Distributional justice is the coinage of economists
who seek to explain how income is distributed, and why some
people are rich, and the majority are poor. Per capita income
is a statistic that doesnt recognise the disparities.
Commonly per capita income is measured in a widely used
currency, and ours is measured in terms of United States dollars.
In Europe it may be measured in terms of Euro dollars.
It is calculated by taking the personal incomes of all individuals,
and dividing that total by the total number of people in the
population. It is closely tied to GDP, in the way we measure
Recent Central Bank statistics reveal a GDP per capita of
almost $14,000. It has risen from some $6, 970, a few years
ago to new heights, measured in US dollars. But what does
that mean for all of us?
Per capita income is really a reflection of an average.
However, it is used as a measure of the wealth of a country.
A small group of the very rich in any one country can significantly
slant the statistic. And this truism could blow the distributional
justice theorists into the realm of wishful thinkers.
The fundamental question is what causes the overall rise
in per capita income. Are we as a group of workers earning
higher incomes, or is it that more people are now earning
an income, as reflected in the fall of the unemployment rate
from some 8.4 per cent for October 04-March 05, to 6.8 per
cent in a corresponding period for 05-06. This is also projected
to reach six per cent by December.
It could also mean that in certain sectors wages/salaries
have increased.
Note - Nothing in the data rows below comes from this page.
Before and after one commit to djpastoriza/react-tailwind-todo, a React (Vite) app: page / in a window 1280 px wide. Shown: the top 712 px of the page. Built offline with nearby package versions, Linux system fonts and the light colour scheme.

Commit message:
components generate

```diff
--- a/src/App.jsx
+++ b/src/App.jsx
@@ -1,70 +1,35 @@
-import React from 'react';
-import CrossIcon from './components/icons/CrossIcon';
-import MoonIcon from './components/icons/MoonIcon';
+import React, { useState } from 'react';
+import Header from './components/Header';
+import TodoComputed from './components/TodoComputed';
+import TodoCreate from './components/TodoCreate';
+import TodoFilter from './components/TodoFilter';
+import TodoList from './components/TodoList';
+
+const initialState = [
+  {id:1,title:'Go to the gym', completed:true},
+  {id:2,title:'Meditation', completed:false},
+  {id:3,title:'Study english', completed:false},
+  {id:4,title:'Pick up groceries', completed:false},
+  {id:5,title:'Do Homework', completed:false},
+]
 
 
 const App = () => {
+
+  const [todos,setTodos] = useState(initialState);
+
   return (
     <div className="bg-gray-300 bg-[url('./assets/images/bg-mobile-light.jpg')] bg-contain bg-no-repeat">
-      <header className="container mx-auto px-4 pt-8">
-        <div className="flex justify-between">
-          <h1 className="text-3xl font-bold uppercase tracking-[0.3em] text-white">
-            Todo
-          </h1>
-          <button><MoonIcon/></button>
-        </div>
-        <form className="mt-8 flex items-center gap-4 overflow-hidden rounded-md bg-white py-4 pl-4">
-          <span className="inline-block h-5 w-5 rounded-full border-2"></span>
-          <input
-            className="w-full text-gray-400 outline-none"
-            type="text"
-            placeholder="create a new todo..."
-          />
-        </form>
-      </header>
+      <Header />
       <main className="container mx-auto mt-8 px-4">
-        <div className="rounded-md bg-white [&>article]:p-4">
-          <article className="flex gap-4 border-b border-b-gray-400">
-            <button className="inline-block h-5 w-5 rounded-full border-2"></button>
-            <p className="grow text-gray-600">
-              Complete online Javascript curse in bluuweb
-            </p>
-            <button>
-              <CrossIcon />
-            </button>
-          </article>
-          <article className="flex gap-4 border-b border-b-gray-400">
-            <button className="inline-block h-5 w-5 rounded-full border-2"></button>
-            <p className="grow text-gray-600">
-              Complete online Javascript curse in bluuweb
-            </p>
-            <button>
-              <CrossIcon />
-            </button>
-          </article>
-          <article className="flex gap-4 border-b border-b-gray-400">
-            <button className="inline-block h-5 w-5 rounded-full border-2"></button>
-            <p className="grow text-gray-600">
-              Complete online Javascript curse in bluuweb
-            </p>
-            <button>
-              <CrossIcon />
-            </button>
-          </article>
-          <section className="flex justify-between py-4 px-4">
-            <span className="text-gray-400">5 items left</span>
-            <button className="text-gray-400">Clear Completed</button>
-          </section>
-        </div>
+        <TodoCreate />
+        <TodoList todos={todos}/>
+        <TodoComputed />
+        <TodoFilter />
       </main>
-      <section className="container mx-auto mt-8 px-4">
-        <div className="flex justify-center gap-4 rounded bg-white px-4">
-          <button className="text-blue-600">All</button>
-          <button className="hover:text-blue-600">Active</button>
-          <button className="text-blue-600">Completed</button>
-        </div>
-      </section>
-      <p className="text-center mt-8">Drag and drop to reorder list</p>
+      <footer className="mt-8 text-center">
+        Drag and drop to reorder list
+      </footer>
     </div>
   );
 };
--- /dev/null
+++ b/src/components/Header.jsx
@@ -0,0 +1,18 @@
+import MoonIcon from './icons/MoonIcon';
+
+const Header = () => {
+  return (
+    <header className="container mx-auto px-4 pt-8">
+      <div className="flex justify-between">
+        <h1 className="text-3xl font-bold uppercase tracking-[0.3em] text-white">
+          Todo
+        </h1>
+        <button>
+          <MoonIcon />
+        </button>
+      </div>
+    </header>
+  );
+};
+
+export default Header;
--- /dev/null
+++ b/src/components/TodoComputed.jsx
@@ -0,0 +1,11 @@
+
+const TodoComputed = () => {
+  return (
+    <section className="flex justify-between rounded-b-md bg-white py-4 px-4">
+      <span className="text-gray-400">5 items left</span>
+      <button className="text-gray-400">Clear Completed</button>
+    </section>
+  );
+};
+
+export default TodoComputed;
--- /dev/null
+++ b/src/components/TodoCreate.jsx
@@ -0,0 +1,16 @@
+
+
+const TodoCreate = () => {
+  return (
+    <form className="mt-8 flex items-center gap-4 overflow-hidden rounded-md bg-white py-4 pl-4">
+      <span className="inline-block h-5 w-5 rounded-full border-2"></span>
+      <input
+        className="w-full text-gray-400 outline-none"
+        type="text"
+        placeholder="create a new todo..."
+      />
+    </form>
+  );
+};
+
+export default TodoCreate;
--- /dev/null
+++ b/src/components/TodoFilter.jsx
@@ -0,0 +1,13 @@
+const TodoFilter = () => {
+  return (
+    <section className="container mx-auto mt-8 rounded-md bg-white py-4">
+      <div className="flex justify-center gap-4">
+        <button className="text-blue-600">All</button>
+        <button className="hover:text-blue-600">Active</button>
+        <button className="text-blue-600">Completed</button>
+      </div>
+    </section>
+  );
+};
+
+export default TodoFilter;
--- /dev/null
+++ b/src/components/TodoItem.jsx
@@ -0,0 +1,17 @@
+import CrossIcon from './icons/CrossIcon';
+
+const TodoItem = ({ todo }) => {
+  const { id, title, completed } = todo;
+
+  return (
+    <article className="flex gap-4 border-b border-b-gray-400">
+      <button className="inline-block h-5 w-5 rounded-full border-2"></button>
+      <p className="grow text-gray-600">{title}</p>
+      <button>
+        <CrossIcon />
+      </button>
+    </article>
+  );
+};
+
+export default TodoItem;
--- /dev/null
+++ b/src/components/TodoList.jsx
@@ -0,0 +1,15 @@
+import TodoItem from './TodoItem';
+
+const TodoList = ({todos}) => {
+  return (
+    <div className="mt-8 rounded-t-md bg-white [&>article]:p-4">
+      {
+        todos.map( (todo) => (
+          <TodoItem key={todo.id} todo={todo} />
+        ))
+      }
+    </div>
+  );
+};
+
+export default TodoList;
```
While other sectors may have not benefited
from such an experience. For example, what was a brick layer,
earning in 2001, and what is he earning today? Compare that
with your own increases.
The next fundamental question is who is saving as a result
of higher earnings?
There is a perception that the people who are benefiting
from the increased cash flows, are either bent on spending
it off quickly, or else they belong in a different category.
At some extreme, is the excess accumulations being sent abroad
and invested there? And what does that do for us locally?
Our local statistic shows a decrease in the saving rate
in the country, and that does not auger well for long term
stability. But can investments abroad help us?
The short answer is yes. Remember that GDP refers to domestic
production, and the other economic indicator is GNP. This
statistic is our gross national product and it includes those
investments and factors of production that are located outside
of the country.
The assumption is that we benefit when the gains realised
abroad are returned home to the benefit of the economy.
I take a lot of the comfort that one of our major investments
abroad is bundled in the human capital, which has gone forth
to expand their dreams and benefit from the global impetus
in trade and training, across borders.